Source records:
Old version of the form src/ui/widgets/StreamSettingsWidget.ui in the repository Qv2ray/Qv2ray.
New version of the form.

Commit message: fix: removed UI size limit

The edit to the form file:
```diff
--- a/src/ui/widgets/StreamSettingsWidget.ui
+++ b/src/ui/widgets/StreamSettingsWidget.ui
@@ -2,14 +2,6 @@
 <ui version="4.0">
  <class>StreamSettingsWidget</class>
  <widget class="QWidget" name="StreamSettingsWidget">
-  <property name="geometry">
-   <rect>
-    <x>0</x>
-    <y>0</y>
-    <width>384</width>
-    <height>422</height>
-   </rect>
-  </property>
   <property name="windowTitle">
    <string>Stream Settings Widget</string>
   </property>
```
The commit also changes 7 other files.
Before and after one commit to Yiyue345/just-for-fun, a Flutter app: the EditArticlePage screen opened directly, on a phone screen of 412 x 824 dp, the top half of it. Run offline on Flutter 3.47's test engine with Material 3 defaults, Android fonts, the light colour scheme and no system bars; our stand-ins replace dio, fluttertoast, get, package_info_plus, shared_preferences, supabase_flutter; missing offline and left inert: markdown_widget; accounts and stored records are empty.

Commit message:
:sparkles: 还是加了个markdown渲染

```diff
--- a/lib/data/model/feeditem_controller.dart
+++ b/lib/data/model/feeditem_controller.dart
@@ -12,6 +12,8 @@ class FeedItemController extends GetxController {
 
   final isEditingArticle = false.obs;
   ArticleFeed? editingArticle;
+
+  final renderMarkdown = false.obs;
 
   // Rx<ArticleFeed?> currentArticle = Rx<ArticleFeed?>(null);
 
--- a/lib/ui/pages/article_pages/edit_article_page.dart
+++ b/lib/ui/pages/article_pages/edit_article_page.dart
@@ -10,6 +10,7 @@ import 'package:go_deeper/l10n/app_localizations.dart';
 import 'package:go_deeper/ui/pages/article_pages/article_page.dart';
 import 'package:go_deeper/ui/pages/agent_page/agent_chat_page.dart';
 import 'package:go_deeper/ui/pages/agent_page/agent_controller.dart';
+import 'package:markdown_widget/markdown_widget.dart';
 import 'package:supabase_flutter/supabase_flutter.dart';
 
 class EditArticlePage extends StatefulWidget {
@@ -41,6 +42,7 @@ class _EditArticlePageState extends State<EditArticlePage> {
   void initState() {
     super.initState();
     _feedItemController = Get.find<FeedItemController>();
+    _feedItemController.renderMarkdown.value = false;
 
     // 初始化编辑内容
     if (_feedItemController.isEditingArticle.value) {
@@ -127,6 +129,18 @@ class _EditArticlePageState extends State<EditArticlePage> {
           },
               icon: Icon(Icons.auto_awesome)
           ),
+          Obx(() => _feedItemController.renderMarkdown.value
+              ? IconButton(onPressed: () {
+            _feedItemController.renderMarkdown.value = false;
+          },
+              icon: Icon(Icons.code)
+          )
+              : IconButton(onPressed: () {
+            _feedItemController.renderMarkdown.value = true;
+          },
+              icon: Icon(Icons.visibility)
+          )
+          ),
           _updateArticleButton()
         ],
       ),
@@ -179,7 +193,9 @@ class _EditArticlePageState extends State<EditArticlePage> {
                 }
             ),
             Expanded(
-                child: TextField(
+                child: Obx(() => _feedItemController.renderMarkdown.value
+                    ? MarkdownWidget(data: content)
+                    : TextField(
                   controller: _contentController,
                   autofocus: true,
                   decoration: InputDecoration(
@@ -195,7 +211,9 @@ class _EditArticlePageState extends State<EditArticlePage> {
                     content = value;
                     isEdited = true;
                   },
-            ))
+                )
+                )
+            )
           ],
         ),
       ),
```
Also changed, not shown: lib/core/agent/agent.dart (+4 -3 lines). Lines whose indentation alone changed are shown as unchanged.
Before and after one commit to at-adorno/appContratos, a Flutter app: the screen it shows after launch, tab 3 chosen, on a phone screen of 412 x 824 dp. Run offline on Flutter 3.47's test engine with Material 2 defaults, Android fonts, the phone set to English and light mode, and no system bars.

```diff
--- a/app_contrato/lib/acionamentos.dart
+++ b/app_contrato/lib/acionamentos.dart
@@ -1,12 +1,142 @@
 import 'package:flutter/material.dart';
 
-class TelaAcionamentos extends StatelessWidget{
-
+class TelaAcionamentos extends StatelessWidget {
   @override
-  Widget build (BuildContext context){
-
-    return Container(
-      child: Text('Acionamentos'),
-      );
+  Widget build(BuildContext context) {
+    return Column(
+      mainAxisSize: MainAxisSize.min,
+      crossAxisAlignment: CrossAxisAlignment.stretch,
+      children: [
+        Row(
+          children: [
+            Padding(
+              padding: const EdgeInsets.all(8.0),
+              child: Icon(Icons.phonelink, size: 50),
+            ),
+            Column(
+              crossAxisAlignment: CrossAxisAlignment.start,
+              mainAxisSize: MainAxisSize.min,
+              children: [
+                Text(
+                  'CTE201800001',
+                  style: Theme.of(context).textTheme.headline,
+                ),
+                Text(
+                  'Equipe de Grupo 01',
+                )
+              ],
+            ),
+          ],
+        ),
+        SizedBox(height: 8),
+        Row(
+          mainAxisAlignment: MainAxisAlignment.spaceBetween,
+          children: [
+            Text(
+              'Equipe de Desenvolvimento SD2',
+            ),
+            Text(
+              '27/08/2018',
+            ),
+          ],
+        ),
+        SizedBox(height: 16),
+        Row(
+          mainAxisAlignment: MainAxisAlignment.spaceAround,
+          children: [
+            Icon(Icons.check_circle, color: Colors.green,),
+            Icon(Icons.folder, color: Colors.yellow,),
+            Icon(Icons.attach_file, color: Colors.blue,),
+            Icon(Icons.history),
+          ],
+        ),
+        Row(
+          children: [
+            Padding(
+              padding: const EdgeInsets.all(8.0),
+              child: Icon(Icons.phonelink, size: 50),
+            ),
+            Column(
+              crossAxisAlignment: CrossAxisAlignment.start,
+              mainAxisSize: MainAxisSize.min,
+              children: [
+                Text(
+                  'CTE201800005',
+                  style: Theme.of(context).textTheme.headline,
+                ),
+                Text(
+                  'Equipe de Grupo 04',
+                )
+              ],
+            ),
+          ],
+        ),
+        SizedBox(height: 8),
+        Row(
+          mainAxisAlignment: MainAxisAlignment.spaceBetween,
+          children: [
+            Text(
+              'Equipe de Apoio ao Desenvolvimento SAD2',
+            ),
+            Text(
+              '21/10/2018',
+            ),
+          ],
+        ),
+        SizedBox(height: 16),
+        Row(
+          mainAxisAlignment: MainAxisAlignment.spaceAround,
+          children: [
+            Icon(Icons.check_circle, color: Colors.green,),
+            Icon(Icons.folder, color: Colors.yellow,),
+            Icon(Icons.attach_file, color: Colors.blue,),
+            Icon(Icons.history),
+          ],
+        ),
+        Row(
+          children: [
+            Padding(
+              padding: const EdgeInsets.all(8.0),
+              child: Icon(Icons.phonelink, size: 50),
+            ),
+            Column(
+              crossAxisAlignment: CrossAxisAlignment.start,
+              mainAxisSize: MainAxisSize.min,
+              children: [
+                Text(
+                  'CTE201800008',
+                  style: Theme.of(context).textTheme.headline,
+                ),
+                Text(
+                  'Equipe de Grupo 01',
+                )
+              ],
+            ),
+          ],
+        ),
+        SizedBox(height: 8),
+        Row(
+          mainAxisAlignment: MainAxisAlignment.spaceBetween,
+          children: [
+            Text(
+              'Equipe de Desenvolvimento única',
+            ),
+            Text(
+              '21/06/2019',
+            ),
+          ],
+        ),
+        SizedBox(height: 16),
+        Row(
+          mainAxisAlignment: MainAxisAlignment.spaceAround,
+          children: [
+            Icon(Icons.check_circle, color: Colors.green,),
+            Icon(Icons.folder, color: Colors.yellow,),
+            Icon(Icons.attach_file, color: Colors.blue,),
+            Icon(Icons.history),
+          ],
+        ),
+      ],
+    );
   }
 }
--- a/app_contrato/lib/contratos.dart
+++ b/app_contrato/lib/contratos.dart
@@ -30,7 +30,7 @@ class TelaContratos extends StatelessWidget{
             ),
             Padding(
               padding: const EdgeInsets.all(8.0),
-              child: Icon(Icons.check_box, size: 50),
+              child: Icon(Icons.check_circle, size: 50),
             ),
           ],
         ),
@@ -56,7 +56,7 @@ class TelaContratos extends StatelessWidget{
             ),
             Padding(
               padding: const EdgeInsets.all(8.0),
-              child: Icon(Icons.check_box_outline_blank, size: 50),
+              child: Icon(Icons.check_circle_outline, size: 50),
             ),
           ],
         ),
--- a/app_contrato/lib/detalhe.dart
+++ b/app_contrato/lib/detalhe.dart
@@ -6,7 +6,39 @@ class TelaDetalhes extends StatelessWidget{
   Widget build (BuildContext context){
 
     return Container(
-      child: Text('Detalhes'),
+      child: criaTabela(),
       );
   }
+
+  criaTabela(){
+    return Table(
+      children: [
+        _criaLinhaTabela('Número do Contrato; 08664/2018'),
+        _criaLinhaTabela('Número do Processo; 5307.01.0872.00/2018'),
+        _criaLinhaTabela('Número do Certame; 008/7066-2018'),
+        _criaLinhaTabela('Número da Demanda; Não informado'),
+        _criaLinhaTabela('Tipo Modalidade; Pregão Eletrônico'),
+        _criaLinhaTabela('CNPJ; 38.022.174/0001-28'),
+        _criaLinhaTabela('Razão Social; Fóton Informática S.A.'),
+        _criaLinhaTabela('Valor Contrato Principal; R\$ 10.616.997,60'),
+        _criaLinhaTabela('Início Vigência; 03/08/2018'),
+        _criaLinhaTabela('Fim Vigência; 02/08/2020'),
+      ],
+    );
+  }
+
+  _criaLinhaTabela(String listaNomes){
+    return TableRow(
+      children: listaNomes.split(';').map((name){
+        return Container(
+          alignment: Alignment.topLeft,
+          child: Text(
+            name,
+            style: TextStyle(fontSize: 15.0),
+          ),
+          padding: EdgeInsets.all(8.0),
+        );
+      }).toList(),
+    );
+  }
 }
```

_Action item:_ List each line of the records that holds the string "extends".

_Your solution:_
@@ -12,6 +12,8 @@ class FeedItemController extends GetxController {
 class EditArticlePage extends StatefulWidget {
@@ -41,6 +42,7 @@ class _EditArticlePageState extends State<EditArticlePage> {
@@ -127,6 +129,18 @@ class _EditArticlePageState extends State<EditArticlePage> {
@@ -179,7 +193,9 @@ class _EditArticlePageState extends State<EditArticlePage> {
@@ -195,7 +211,9 @@ class _EditArticlePageState extends State<EditArticlePage> {
-class TelaAcionamentos extends StatelessWidget{
+class TelaAcionamentos extends StatelessWidget {
@@ -30,7 +30,7 @@ class TelaContratos extends StatelessWidget{
@@ -56,7 +56,7 @@ class TelaContratos extends StatelessWidget{
@@ -6,7 +6,39 @@ class TelaDetalhes extends StatelessWidget{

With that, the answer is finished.